Crag martins prefer to breed in mountainous areas, but like other mud-nest dwelling swallows, can be found in virtually any biome that has a plentiful insect population and offers supplies for nest building during breeding season. Crag martin mud nests are open and are constructed under cliff edges or human-made overhangs.

Hirundo rupestris is a widespread breeder across much of southern Europe, which accounts for less than half of its global breeding range. Its European breeding population is large (>120,000 pairs), and was stable between 1970-1990. Although the trend of the sizeable Spanish population during 1990-2000 was unknown, populations were stable or increasing across the vast majority of its European range, and the species remained stable overall.

Small insects. Prey mostly taken in flight, which typically involves much more steady gliding than other west Palearctic hirundines except African Rock Martin. Often hunts close to cliff-faces; will take insects disturbed from rock surfaces by the bird‘s own flight, and will pick insects from rocks as it passes.

This species has a large range, with an estimated global Extent of Occurrence of 10,000,000 km². It has a large global population, including an estimated 220,000-700,000 individuals in Europe (BirdLife International in prep.). Global population trends have not been quantified, but the species is not believed to approach the thresholds for the population decline criterion of the IUCN Red List (i.e. declining more than 30% in ten years or three generations). For these reasons, the species is evaluated as Least Concern. [conservation status from birdlife.org]
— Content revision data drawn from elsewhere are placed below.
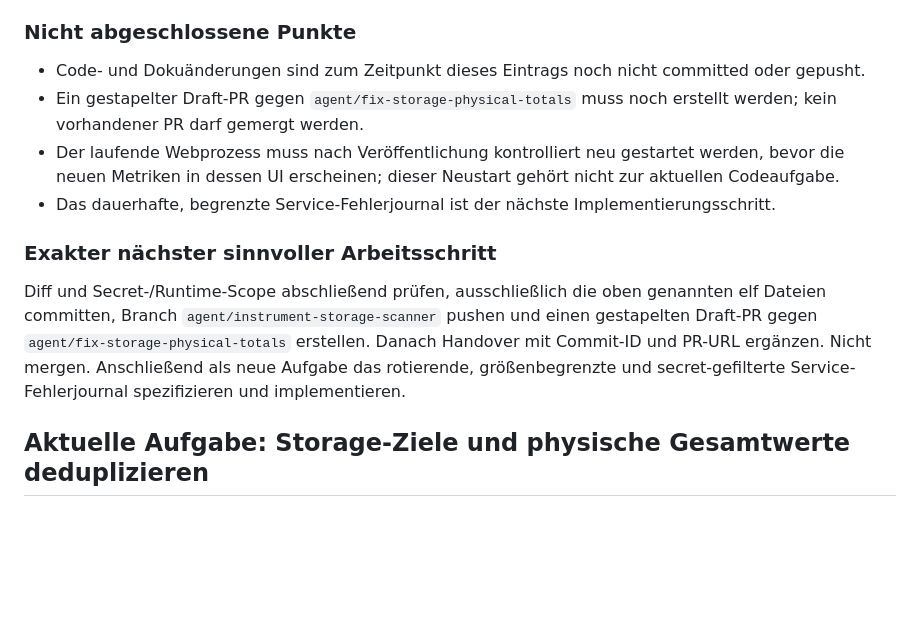
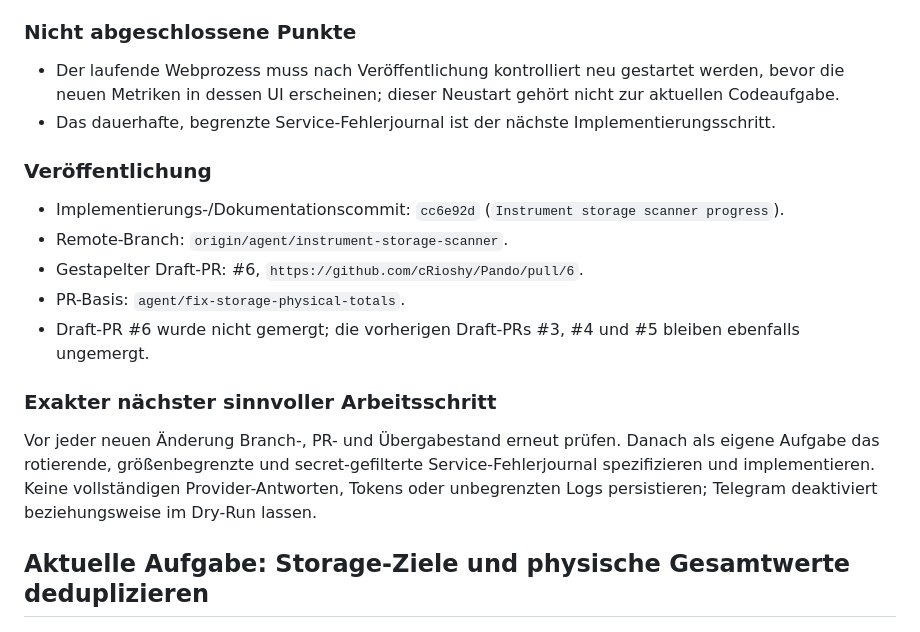
Before and after one commit to cRioshy/Pando, a Markdown page: docs/SESSION_HANDOVER.md, the part around the change. Rendered like a GitHub page; blank space fills up the shorter version.

```diff
--- a/docs/SESSION_HANDOVER.md
+++ b/docs/SESSION_HANDOVER.md
@@ -90,14 +90,20 @@ Den realen Storage-Scanner ohne Löschung oder Veränderung vorhandener History
 
 ### Nicht abgeschlossene Punkte
 
-- Code- und Dokuänderungen sind zum Zeitpunkt dieses Eintrags noch nicht committed oder gepusht.
-- Ein gestapelter Draft-PR gegen `agent/fix-storage-physical-totals` muss noch erstellt werden; kein vorhandener PR darf gemergt werden.
 - Der laufende Webprozess muss nach Veröffentlichung kontrolliert neu gestartet werden, bevor die neuen Metriken in dessen UI erscheinen; dieser Neustart gehört nicht zur aktuellen Codeaufgabe.
 - Das dauerhafte, begrenzte Service-Fehlerjournal ist der nächste Implementierungsschritt.
 
+### Veröffentlichung
+
+- Implementierungs-/Dokumentationscommit: `cc6e92d` (`Instrument storage scanner progress`).
+- Remote-Branch: `origin/agent/instrument-storage-scanner`.
+- Gestapelter Draft-PR: #6, `https://github.com/cRioshy/Pando/pull/6`.
+- PR-Basis: `agent/fix-storage-physical-totals`.
+- Draft-PR #6 wurde nicht gemergt; die vorherigen Draft-PRs #3, #4 und #5 bleiben ebenfalls ungemergt.
+
 ### Exakter nächster sinnvoller Arbeitsschritt
 
-Diff und Secret-/Runtime-Scope abschließend prüfen, ausschließlich die oben genannten elf Dateien committen, Branch `agent/instrument-storage-scanner` pushen und einen gestapelten Draft-PR gegen `agent/fix-storage-physical-totals` erstellen. Danach Handover mit Commit-ID und PR-URL ergänzen. Nicht mergen. Anschließend als neue Aufgabe das rotierende, größenbegrenzte und secret-gefilterte Service-Fehlerjournal spezifizieren und implementieren.
+Vor jeder neuen Änderung Branch-, PR- und Übergabestand erneut prüfen. Danach als eigene Aufgabe das rotierende, größenbegrenzte und secret-gefilterte Service-Fehlerjournal spezifizieren und implementieren. Keine vollständigen Provider-Antworten, Tokens oder unbegrenzten Logs persistieren; Telegram deaktiviert beziehungsweise im Dry-Run lassen.
 
 ## Aktuelle Aufgabe: Storage-Ziele und physische Gesamtwerte deduplizieren
 
```
Also changed, not shown: docs/CURRENT_SYSTEM_STATE.md (+1 -0 lines), docs/NEXT_STEPS.md (+1 -0 lines).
Nest is built on vertical rock wall, in crevice, small hollow, or occasionally in shallow tunnel, and usually under an overhang. Frequently on building. Height above ground up to 40 m. Nest is a half-cup of mud, lined with feathers and plant material. Clutch size is (1-)3-5, incubation period 13-17 days and the young fledge after 24-27 days.

Northern populations partially migratory; mainly resident elsewhere though making altitudinal movements. Though largely migratory across southern Europe, from Greece to Spain, some winter regularly on northern side of Mediterranean basin and especially at western end. However, large numbers cross Straits of Gibraltar into Morocco, with peak passages October and March. Winter range in Africa mainly northern parts of Morocco, Algeria, and Tunisia, though small numbers also occur in Sénégal, along Nile valley as far south as northern Sudan, and on Red Sea coast and in western highlands of Ethiopia. Resident in Cyprus and Turkey, though leaves upland areas for winter, when found mostly in coastal and other lowland places.